* Action item *
Every record should be restated exactly, with no images included.

Records from a data source:
▬▬▬▬▬▬

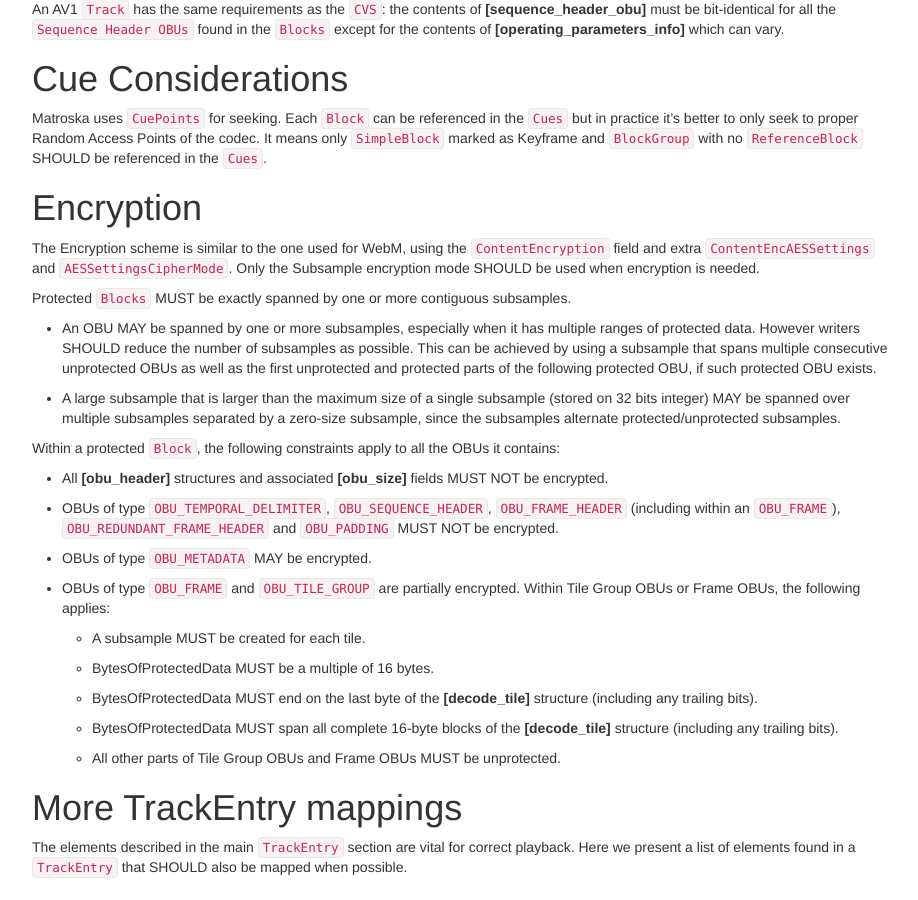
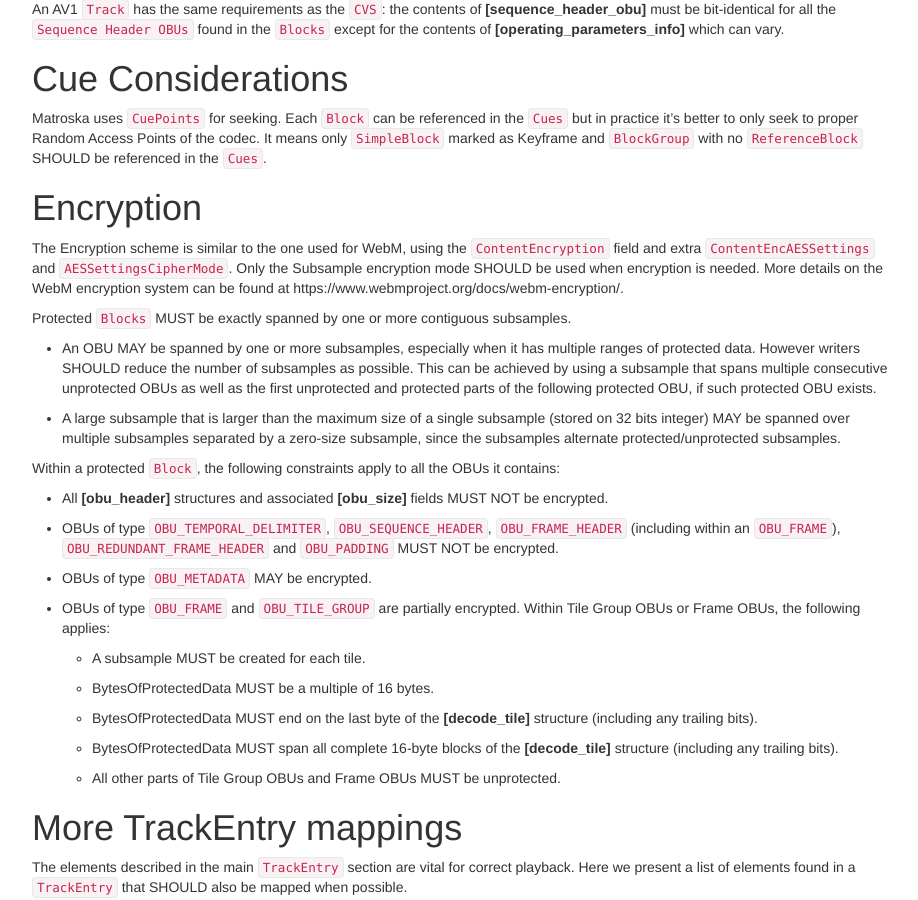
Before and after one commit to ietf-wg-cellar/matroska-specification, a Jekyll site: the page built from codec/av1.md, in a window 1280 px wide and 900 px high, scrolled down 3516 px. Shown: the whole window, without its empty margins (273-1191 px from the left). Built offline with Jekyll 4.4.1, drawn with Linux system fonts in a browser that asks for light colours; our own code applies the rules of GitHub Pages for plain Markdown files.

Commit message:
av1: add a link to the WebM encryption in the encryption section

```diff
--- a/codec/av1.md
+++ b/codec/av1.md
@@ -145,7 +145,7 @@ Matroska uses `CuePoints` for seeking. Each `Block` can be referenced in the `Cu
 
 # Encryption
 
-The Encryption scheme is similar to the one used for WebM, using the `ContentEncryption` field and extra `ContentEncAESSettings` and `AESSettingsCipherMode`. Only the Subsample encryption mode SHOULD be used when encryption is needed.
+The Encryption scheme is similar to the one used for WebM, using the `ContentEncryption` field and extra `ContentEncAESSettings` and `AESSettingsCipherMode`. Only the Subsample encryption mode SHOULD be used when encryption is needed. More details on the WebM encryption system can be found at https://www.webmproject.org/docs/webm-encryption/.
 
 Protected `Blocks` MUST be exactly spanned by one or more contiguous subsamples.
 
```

▬▬▬▬▬▬

* Task result *
Before and after one commit to ietf-wg-cellar/matroska-specification, a Jekyll site: the page built from codec/av1.md, in a window 1280 px wide and 900 px high, scrolled down 3516 px. Shown: the whole window, without its empty margins (273-1191 px from the left). Built offline with Jekyll 4.4.1, drawn with Linux system fonts in a browser that asks for light colours; our own code applies the rules of GitHub Pages for plain Markdown files.

Commit message:
av1: add a link to the WebM encryption in the encryption section

```diff
--- a/codec/av1.md
+++ b/codec/av1.md
@@ -145,7 +145,7 @@ Matroska uses `CuePoints` for seeking. Each `Block` can be referenced in the `Cu
 
 # Encryption
 
-The Encryption scheme is similar to the one used for WebM, using the `ContentEncryption` field and extra `ContentEncAESSettings` and `AESSettingsCipherMode`. Only the Subsample encryption mode SHOULD be used when encryption is needed.
+The Encryption scheme is similar to the one used for WebM, using the `ContentEncryption` field and extra `ContentEncAESSettings` and `AESSettingsCipherMode`. Only the Subsample encryption mode SHOULD be used when encryption is needed. More details on the WebM encryption system can be found at https://www.webmproject.org/docs/webm-encryption/.
 
 Protected `Blocks` MUST be exactly spanned by one or more contiguous subsamples.
 
```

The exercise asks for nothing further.